Three blind patients have had their sight partly restored after scientists in Germany developed an electronic eye implant. The breakthrough is being hailed as “a significant advance” in retinal prostheses, which could revolutionize the lives of 200,000 people worldwide who (have) retinitis pigmentosa (RP), a degenerative eye disease.

A subretinal implant inserted under the retina of the three patients has allowed them to see shapes and objects. The best results were achieved with Miikka Terhol, a 46-year-old from Finland, who was able to recognize cutlery and a mug on a table, a clock face, and discern seven different shades of grey. He was also able to move around a room independently and read large letters set out before him.

Professor Eberhart Zrenner of Germany’s University of Tuebingen, and colleagues from the private company Retina Implant AG, initially tested the subretinal chip on 11 people. Some noticed no improvement as their condition was too advanced, but most were able to pick up bright objects. It was only when the chip was placed further behind the retina, in the central macula area, that the best results were achieved with three people--two of them having RP and the other a related inherited condition, choroideraemia.

David Head, chief executive at RP Fighting Blindness, welcomed a new report on Dr. Zrenner’s work and said, “This technology is very exciting ... however, these devices are at an early stage of development as this report notes, and it’s important that we recognize that from early trials to a product that is fully proven and generally available can take a long time.”

Follow-up work on the subretinal implant is due to take place in several centres, including Oxford Eye Hospital and the Nuffield Laboratory of Ophthalmology, where a clinical trial of the electronic retina implant is due to take place in 2011-2012.
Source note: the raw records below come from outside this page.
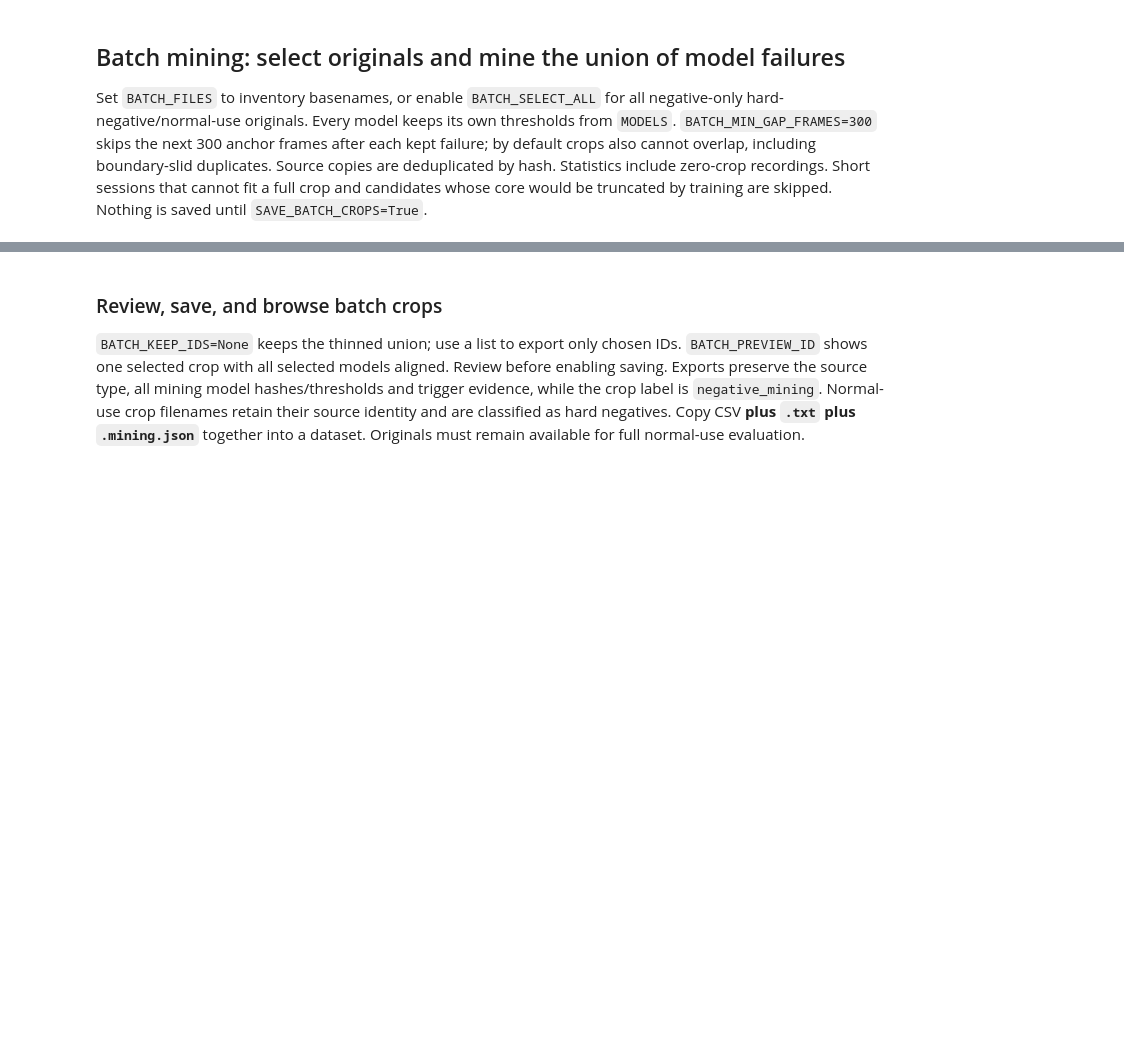
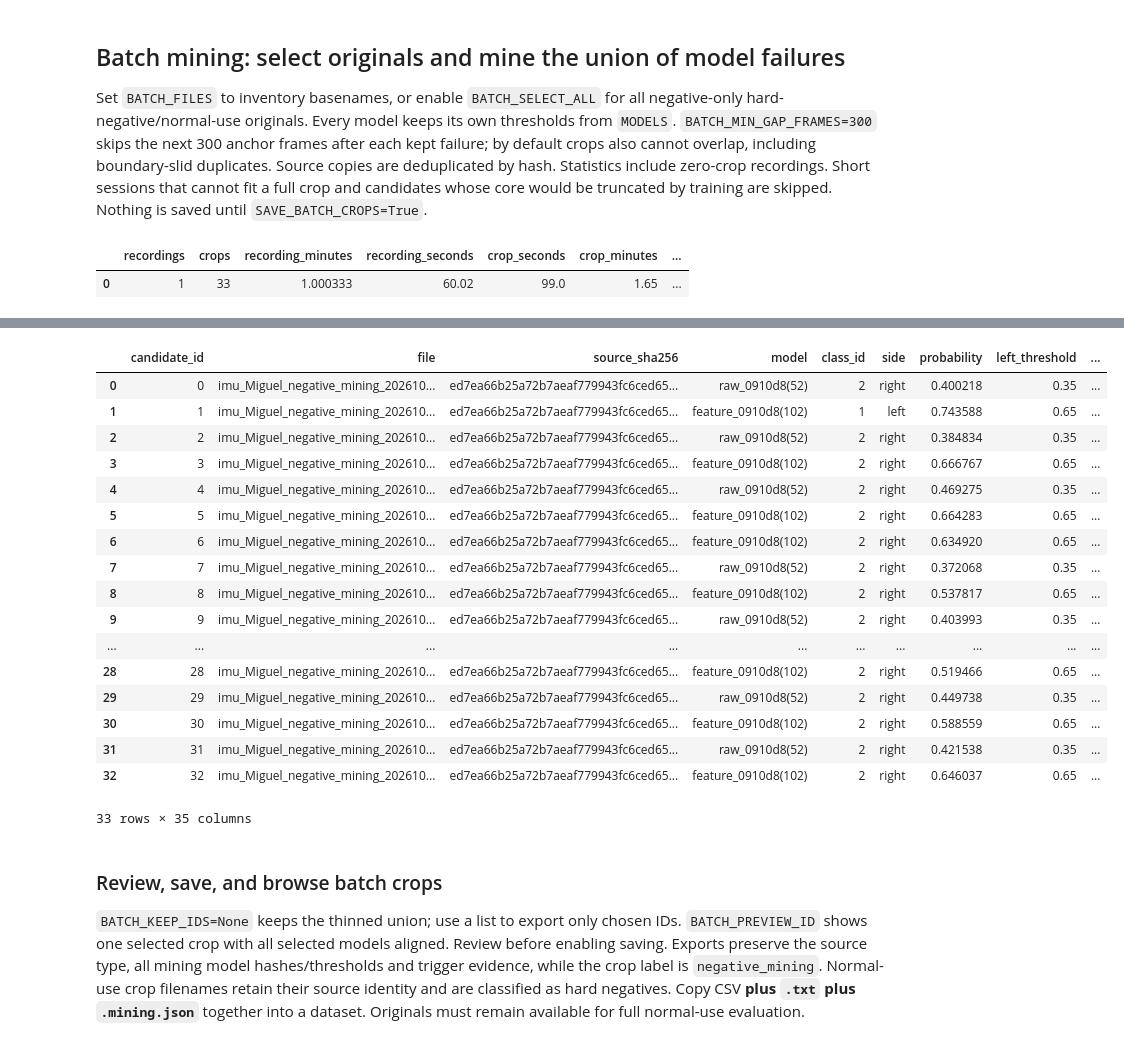
Before and after one commit to APROHACK124/TapRecognition, a Jupyter notebook: main_notebooks/mine_hard_negatives.ipynb, the cells around one changed output, grey strips where cells are left out. Saved outputs shown, nothing was run; the diff lists cells and outputs as text; code cells hidden in the pictures; blank space fills up the shorter version.

```diff
--- a/main_notebooks/mine_hard_negatives.ipynb
+++ b/main_notebooks/mine_hard_negatives.ipynb
@@ -73,13 +77,13 @@ Staged: 7 | models: feature_0910d8(102), raw_0910d8(52)
 ## Batch mining: select originals and mine the union of model failures
 Set `BATCH_FILES` to inventory basenames, or enable `BATCH_SELECT_ALL` for all negative-only hard-negative/normal-use originals. Every model keeps its own thresholds from `MODELS`. `BATCH_MIN_GAP_FRAMES=300` skips the next 300 anchor frames after each kept failure; by default crops also cannot overlap, including boundary-slid duplicates. Source copies are deduplicated by hash. Statistics include zero-crop recordings. Short sessions that cannot fit a full crop and candidates whose core would be truncated by training are skipped. Nothing is saved until `SAVE_BATCH_CROPS=True`.
 # %%
-BATCH_FILES = []  # e.g. ['imu_Miguel_normal_usage_20261014_120000.csv']
+BATCH_FILES = ['imu_Miguel_negative_mining_20261009_164938.csv', ]  # e.g. ['imu_Miguel_normal_usage_20261014_120000.csv']
 BATCH_SELECT_ALL = False
 BATCH_MODELS = list(MODELS)
-BATCH_MIN_GAP_FRAMES = 300
-BATCH_ALLOW_OVERLAPPING_CROPS = False
+BATCH_MIN_GAP_FRAMES = 0
+BATCH_ALLOW_OVERLAPPING_CROPS = True
 BATCH_CROP_SECONDS = 3.0
-BATCH_CONTEXT_BEFORE_SECONDS = 2.0
+BATCH_CONTEXT_BEFORE_SECONDS = 2.5
 BATCH_LOOKAHEAD_FRAMES = 0
 BATCH_REFRACTORY_FRAMES = 50
 BATCH_TRAINING_WINDOW_FRAMES = 300
@@ -100,3 +104,6 @@ display(pd.DataFrame([batch_stats]))
 display(batch_file_stats)
 display(batch_candidates)
 if not batch_files: print('Select BATCH_FILES or enable BATCH_SELECT_ALL, then rerun this cell.')
+# %% [output]
+|  | recordings | crops | recording_minutes | recording_seconds | crop_seconds | crop_minutes | ... |
+| 0 | 1 | 33 | 1.000333 | 60.02 | 99.0 | 1.65 | ... |
@@ -103,3 +112,21 @@ if not batch_files: print('Select BATCH_FILES or enable BATCH_SELECT_ALL, then r
+|  | candidate_id | file | source_sha256 | model | class_id | side | probability | left_threshold | ... |
+| 0 | 0 | imu_Miguel_negative_mining_202610... | ed7ea66b25a72b7aeaf779943fc6ced65... | raw_0910d8(52) | 2 | right | 0.400218 | 0.35 | ... |
+| 1 | 1 | imu_Miguel_negative_mining_202610... | ed7ea66b25a72b7aeaf779943fc6ced65... | feature_0910d8(102) | 1 | left | 0.743588 | 0.65 | ... |
+| 2 | 2 | imu_Miguel_negative_mining_202610... | ed7ea66b25a72b7aeaf779943fc6ced65... | raw_0910d8(52) | 2 | right | 0.384834 | 0.35 | ... |
+| 3 | 3 | imu_Miguel_negative_mining_202610... | ed7ea66b25a72b7aeaf779943fc6ced65... | feature_0910d8(102) | 2 | right | 0.666767 | 0.65 | ... |
+| 4 | 4 | imu_Miguel_negative_mining_202610... | ed7ea66b25a72b7aeaf779943fc6ced65... | raw_0910d8(52) | 2 | right | 0.469275 | 0.35 | ... |
+| 5 | 5 | imu_Miguel_negative_mining_202610... | ed7ea66b25a72b7aeaf779943fc6ced65... | feature_0910d8(102) | 2 | right | 0.664283 | 0.65 | ... |
+| 6 | 6 | imu_Miguel_negative_mining_202610... | ed7ea66b25a72b7aeaf779943fc6ced65... | feature_0910d8(102) | 2 | right | 0.634920 | 0.65 | ... |
+| 7 | 7 | imu_Miguel_negative_mining_202610... | ed7ea66b25a72b7aeaf779943fc6ced65... | raw_0910d8(52) | 2 | right | 0.372068 | 0.35 | ... |
+| 8 | 8 | imu_Miguel_negative_mining_202610... | ed7ea66b25a72b7aeaf779943fc6ced65... | feature_0910d8(102) | 2 | right | 0.537817 | 0.65 | ... |
+| 9 | 9 | imu_Miguel_negative_mining_202610... | ed7ea66b25a72b7aeaf779943fc6ced65... | raw_0910d8(52) | 2 | right | 0.403993 | 0.35 | ... |
+| ... | ... | ... | ... | ... | ... | ... | ... | ... | ... |
+| 28 | 28 | imu_Miguel_negative_mining_202610... | ed7ea66b25a72b7aeaf779943fc6ced65... | feature_0910d8(102) | 2 | right | 0.519466 | 0.65 | ... |
+| 29 | 29 | imu_Miguel_negative_mining_202610... | ed7ea66b25a72b7aeaf779943fc6ced65... | raw_0910d8(52) | 2 | right | 0.449738 | 0.35 | ... |
+| 30 | 30 | imu_Miguel_negative_mining_202610... | ed7ea66b25a72b7aeaf779943fc6ced65... | feature_0910d8(102) | 2 | right | 0.588559 | 0.65 | ... |
+| 31 | 31 | imu_Miguel_negative_mining_202610... | ed7ea66b25a72b7aeaf779943fc6ced65... | raw_0910d8(52) | 2 | right | 0.421538 | 0.35 | ... |
+| 32 | 32 | imu_Miguel_negative_mining_202610... | ed7ea66b25a72b7aeaf779943fc6ced65... | feature_0910d8(102) | 2 | right | 0.646037 | 0.65 | ... |
+33 rows × 35 columns
 # %% [markdown]
 ### Review, save, and browse batch crops
 `BATCH_KEEP_IDS=None` keeps the thinned union; use a list to export only chosen IDs. `BATCH_PREVIEW_ID` shows one selected crop with all selected models aligned. Review before enabling saving. Exports preserve the source type, all mining model hashes/thresholds and trigger evidence, while the crop label is `negative_mining`. Normal-use crop filenames retain their source identity and are classified as hard negatives. Copy CSV **plus `.txt` plus `.mining.json`** together into a dataset. Originals must remain available for full normal-use evaluation.
```
Also changed, not shown: parts of 7 cells of this notebook, 8 other files.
The research by Professor Zrenner and his colleagues is published in Proceedings of the Royal Society B (November 2010).

RP Fighting Blindness:

Reprinted from NB, Issue 60, December 2010.